(Entries taken from a collection)
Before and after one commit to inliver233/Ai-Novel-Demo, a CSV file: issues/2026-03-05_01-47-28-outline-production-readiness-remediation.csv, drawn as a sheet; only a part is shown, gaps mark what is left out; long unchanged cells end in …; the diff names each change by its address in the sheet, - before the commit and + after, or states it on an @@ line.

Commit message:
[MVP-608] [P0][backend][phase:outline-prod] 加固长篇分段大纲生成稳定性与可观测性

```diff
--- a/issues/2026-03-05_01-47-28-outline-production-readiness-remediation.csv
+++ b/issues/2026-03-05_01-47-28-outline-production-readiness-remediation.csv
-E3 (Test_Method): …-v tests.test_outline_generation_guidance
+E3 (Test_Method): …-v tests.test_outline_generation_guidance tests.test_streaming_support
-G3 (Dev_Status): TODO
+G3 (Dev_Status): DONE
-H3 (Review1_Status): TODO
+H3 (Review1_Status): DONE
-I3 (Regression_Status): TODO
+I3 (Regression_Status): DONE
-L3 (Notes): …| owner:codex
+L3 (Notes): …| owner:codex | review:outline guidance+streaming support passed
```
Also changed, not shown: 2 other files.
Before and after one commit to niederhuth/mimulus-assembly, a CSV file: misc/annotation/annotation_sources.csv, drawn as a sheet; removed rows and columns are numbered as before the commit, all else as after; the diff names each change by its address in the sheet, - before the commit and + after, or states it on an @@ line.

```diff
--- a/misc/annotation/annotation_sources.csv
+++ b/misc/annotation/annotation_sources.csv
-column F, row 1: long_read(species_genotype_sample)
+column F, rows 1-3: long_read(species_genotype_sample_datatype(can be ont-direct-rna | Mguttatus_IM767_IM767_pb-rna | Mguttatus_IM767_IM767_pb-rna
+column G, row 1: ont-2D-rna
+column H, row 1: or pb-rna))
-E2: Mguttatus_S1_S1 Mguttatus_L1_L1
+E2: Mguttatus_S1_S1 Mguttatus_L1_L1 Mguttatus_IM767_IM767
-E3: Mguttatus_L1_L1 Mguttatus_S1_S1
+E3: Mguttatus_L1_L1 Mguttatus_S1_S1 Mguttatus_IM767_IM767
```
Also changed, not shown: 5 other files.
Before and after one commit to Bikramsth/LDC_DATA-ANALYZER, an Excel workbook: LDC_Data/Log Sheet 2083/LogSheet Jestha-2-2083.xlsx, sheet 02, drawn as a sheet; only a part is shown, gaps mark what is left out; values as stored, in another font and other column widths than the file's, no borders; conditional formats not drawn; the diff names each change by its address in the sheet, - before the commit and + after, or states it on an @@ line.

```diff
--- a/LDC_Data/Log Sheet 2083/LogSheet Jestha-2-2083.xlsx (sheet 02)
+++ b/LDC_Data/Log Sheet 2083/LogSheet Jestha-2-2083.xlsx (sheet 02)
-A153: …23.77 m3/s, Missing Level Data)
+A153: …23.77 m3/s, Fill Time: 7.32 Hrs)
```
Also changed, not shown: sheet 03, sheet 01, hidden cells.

- [What to work on]
Reproduce the data in full, precisely as given.

- [Written reply]
Before and after one commit to inliver233/Ai-Novel-Demo, a CSV file: issues/2026-03-05_01-47-28-outline-production-readiness-remediation.csv, drawn as a sheet; only a part is shown, gaps mark what is left out; long unchanged cells end in …; the diff names each change by its address in the sheet, - before the commit and + after, or states it on an @@ line.

Commit message:
[MVP-608] [P0][backend][phase:outline-prod] 加固长篇分段大纲生成稳定性与可观测性

```diff
--- a/issues/2026-03-05_01-47-28-outline-production-readiness-remediation.csv
+++ b/issues/2026-03-05_01-47-28-outline-production-readiness-remediation.csv
-E3 (Test_Method): …-v tests.test_outline_generation_guidance
+E3 (Test_Method): …-v tests.test_outline_generation_guidance tests.test_streaming_support
-G3 (Dev_Status): TODO
+G3 (Dev_Status): DONE
-H3 (Review1_Status): TODO
+H3 (Review1_Status): DONE
-I3 (Regression_Status): TODO
+I3 (Regression_Status): DONE
-L3 (Notes): …| owner:codex
+L3 (Notes): …| owner:codex | review:outline guidance+streaming support passed
```
Also changed, not shown: 2 other files.
Before and after one commit to niederhuth/mimulus-assembly, a CSV file: misc/annotation/annotation_sources.csv, drawn as a sheet; removed rows and columns are numbered as before the commit, all else as after; the diff names each change by its address in the sheet, - before the commit and + after, or states it on an @@ line.

```diff
--- a/misc/annotation/annotation_sources.csv
+++ b/misc/annotation/annotation_sources.csv
-column F, row 1: long_read(species_genotype_sample)
+column F, rows 1-3: long_read(species_genotype_sample_datatype(can be ont-direct-rna | Mguttatus_IM767_IM767_pb-rna | Mguttatus_IM767_IM767_pb-rna
+column G, row 1: ont-2D-rna
+column H, row 1: or pb-rna))
-E2: Mguttatus_S1_S1 Mguttatus_L1_L1
+E2: Mguttatus_S1_S1 Mguttatus_L1_L1 Mguttatus_IM767_IM767
-E3: Mguttatus_L1_L1 Mguttatus_S1_S1
+E3: Mguttatus_L1_L1 Mguttatus_S1_S1 Mguttatus_IM767_IM767
```
Also changed, not shown: 5 other files.
Before and after one commit to Bikramsth/LDC_DATA-ANALYZER, an Excel workbook: LDC_Data/Log Sheet 2083/LogSheet Jestha-2-2083.xlsx, sheet 02, drawn as a sheet; only a part is shown, gaps mark what is left out; values as stored, in another font and other column widths than the file's, no borders; conditional formats not drawn; the diff names each change by its address in the sheet, - before the commit and + after, or states it on an @@ line.

```diff
--- a/LDC_Data/Log Sheet 2083/LogSheet Jestha-2-2083.xlsx (sheet 02)
+++ b/LDC_Data/Log Sheet 2083/LogSheet Jestha-2-2083.xlsx (sheet 02)
-A153: …23.77 m3/s, Missing Level Data)
+A153: …23.77 m3/s, Fill Time: 7.32 Hrs)
```
Also changed, not shown: sheet 03, sheet 01, hidden cells.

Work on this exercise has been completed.